Task to carry out – Whenever a line of the entries below holds the string "border", copy that line and return it.

Supplied data –

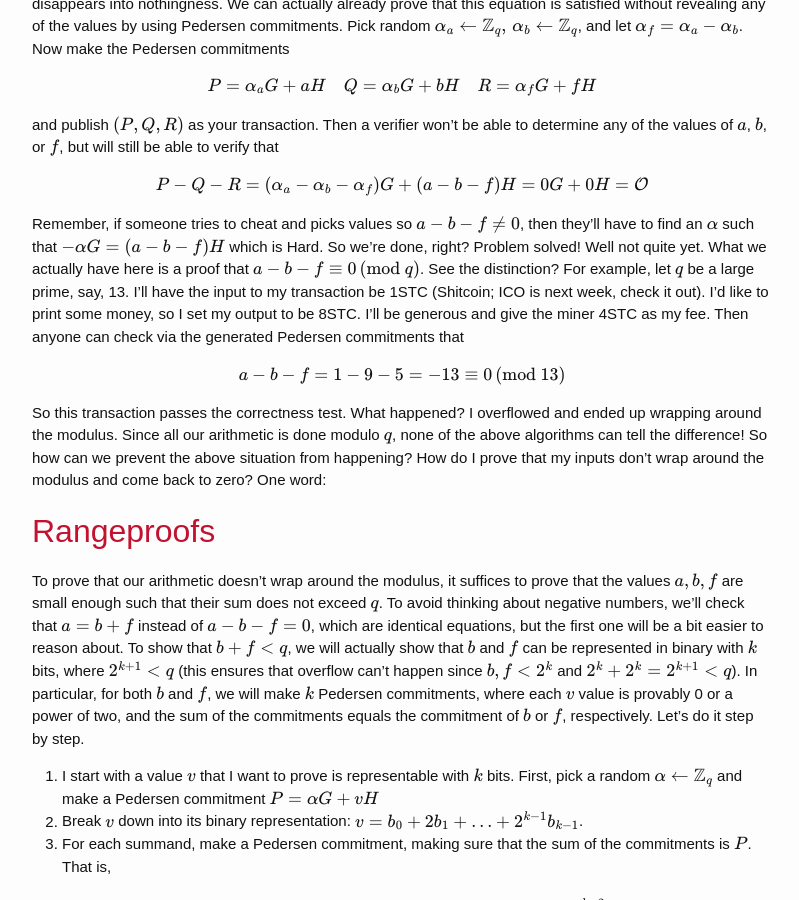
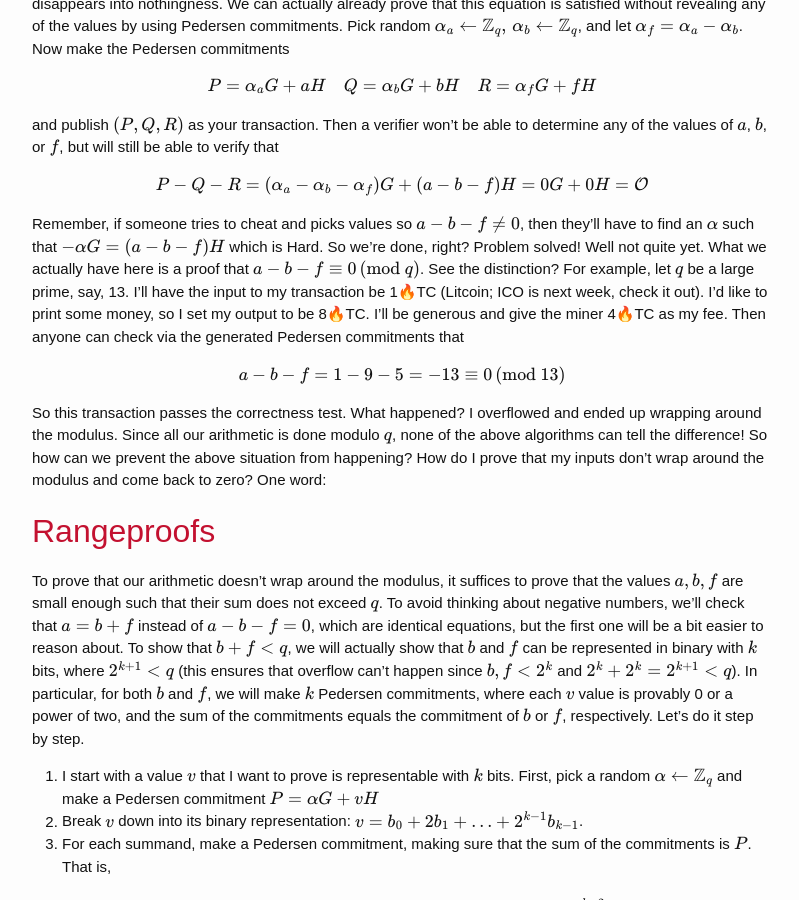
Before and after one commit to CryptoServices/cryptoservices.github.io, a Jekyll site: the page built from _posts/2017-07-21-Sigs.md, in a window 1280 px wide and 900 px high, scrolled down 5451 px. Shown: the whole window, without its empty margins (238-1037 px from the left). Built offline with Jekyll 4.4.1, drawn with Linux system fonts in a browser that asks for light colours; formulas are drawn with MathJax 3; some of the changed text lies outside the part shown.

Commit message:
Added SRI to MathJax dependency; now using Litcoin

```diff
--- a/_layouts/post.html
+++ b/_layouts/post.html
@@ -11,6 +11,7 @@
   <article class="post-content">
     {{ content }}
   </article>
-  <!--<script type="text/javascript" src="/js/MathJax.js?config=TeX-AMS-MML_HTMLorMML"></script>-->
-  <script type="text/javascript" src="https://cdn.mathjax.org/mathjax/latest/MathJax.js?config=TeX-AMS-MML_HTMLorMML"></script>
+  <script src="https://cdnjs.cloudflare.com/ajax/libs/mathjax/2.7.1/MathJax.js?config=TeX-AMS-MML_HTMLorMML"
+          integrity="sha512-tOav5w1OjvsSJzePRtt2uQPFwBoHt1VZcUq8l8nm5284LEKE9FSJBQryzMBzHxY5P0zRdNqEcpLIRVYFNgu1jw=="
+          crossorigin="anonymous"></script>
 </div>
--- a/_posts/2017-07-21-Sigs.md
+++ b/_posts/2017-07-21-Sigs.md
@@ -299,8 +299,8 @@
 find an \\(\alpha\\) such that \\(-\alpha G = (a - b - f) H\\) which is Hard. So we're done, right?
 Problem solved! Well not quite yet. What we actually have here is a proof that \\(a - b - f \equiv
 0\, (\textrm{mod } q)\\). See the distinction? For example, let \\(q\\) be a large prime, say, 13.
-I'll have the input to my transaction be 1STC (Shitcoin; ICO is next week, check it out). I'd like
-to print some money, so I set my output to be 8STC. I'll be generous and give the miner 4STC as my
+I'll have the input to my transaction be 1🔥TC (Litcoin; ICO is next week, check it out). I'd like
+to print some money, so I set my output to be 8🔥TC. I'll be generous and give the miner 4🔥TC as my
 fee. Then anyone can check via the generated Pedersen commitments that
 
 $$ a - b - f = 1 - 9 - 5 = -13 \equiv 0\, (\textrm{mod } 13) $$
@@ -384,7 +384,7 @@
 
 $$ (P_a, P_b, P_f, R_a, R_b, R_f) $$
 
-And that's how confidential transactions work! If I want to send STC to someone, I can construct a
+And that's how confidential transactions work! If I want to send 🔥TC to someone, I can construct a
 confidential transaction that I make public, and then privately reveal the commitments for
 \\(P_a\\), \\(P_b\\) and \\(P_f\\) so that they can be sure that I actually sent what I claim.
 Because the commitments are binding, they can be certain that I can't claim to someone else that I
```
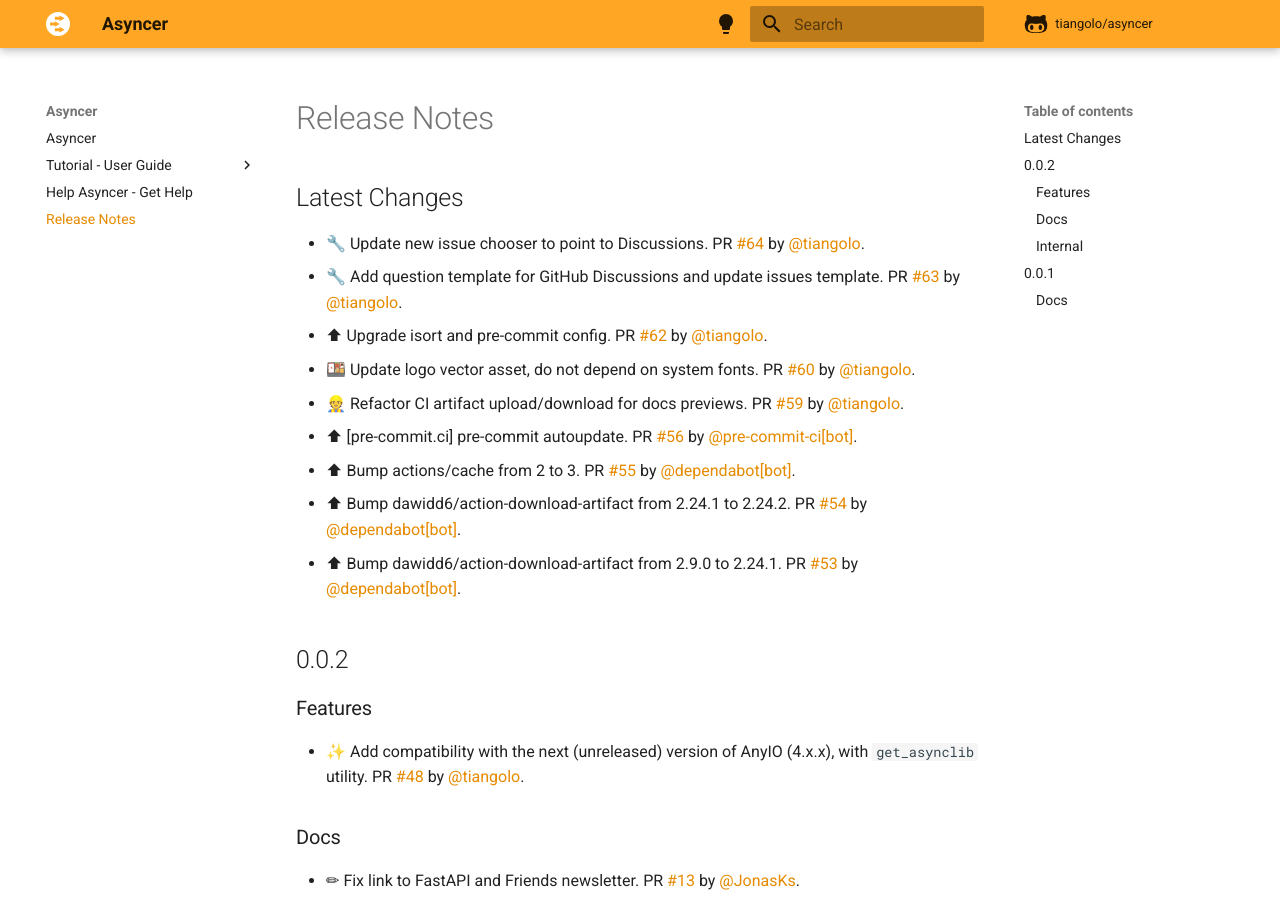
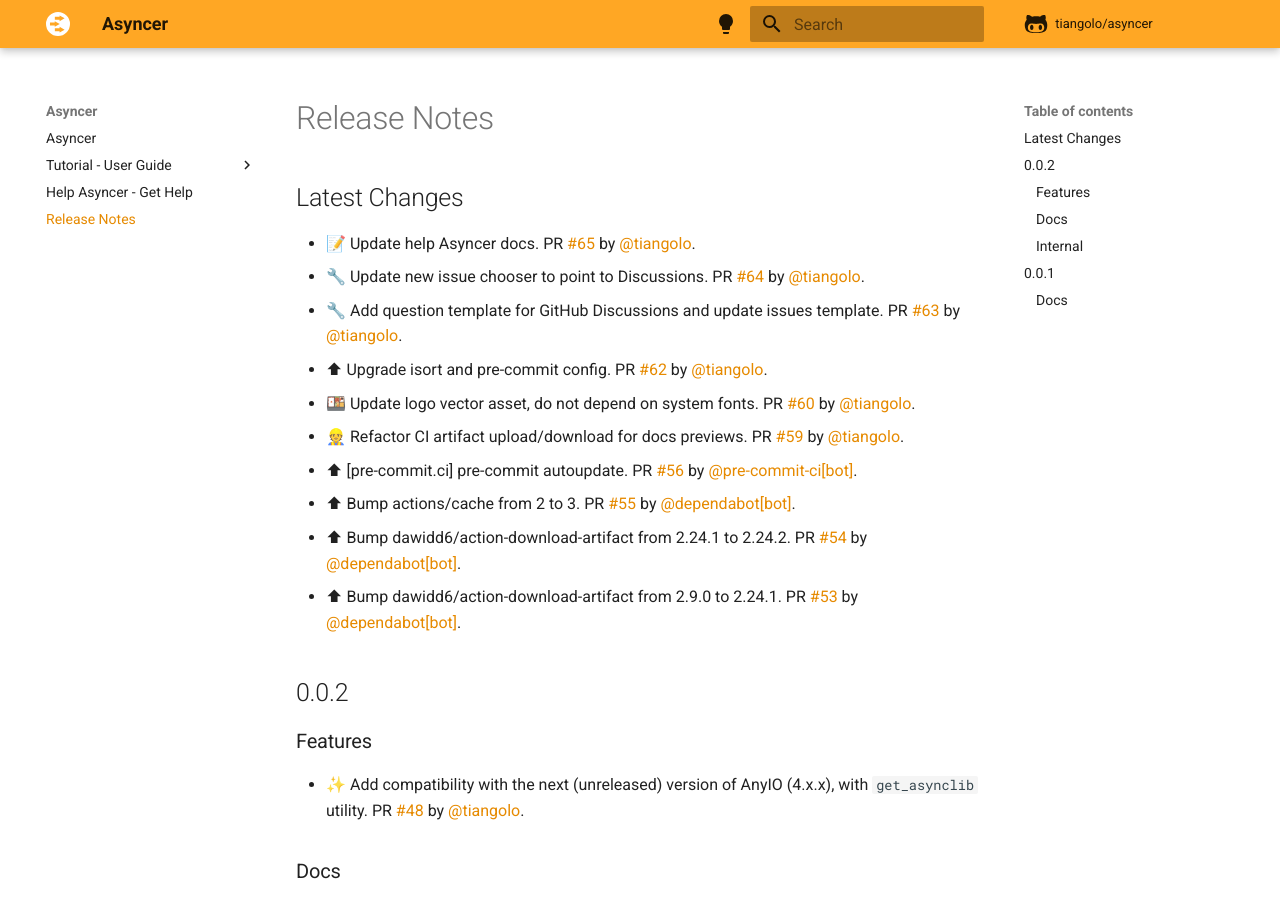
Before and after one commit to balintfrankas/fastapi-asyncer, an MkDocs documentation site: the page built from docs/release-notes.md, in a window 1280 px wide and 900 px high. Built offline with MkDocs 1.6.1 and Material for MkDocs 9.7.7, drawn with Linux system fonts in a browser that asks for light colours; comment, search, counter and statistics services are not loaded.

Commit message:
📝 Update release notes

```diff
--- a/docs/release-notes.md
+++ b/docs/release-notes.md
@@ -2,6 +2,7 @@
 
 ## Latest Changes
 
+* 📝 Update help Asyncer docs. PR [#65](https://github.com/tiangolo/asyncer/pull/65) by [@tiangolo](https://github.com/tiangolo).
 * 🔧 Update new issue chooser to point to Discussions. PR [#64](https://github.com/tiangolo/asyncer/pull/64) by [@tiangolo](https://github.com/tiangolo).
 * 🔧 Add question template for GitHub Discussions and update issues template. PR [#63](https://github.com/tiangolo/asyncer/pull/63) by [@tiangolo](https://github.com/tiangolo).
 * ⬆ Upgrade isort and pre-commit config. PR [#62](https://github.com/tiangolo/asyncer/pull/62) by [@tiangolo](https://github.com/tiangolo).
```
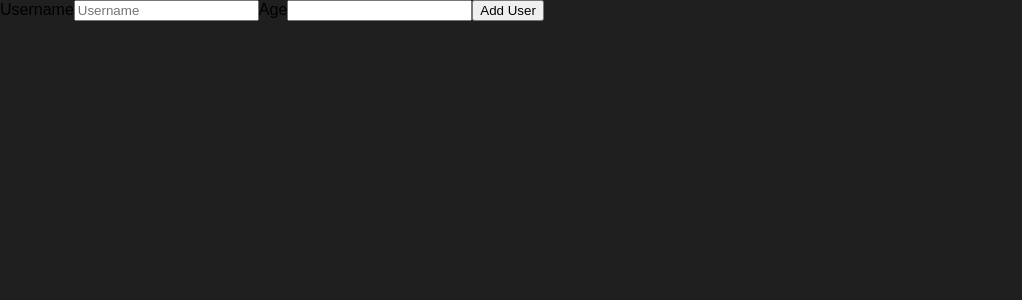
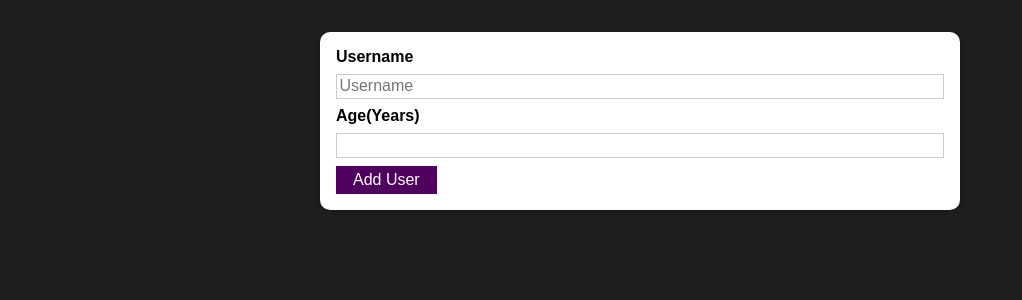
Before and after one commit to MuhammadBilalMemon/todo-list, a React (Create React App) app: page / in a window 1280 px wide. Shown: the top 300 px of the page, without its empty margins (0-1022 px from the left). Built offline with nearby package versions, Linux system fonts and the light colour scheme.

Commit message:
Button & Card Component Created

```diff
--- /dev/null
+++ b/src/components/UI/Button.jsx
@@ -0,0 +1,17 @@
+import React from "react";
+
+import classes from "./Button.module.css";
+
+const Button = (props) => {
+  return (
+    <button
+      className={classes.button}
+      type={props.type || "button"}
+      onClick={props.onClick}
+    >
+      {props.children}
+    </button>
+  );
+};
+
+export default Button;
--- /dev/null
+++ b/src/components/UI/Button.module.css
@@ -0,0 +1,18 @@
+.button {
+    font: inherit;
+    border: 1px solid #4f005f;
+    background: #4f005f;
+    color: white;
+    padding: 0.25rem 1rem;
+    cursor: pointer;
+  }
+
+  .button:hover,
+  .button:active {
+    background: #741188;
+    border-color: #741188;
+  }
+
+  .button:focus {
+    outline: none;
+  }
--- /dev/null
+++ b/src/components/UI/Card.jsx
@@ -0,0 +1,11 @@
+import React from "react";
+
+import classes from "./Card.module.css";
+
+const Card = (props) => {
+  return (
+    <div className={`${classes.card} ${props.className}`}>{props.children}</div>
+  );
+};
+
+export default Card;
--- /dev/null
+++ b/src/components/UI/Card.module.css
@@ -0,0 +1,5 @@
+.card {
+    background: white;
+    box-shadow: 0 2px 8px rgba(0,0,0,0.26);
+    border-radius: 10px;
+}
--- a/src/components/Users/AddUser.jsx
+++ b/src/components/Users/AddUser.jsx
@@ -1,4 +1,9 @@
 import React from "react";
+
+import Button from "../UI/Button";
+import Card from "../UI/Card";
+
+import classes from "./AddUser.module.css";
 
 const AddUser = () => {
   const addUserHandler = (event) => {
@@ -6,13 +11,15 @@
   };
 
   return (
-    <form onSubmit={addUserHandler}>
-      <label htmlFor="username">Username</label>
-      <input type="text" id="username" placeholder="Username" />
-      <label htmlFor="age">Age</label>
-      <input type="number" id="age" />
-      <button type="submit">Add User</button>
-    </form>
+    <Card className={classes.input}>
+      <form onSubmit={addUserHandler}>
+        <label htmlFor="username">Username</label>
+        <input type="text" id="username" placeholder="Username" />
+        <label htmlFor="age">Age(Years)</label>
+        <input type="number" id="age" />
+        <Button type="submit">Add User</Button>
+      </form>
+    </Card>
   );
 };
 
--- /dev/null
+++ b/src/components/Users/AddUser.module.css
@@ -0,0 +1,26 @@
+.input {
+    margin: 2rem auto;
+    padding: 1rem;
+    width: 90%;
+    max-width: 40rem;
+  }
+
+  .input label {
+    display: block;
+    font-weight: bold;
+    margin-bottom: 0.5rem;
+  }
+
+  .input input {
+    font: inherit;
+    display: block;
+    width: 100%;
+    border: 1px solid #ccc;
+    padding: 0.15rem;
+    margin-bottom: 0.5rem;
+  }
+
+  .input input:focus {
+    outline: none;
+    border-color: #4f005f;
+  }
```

Output for this exercise –
+    border: 1px solid #4f005f;
+    border-color: #741188;
+    border-radius: 10px;
+    border: 1px solid #ccc;
+    border-color: #4f005f;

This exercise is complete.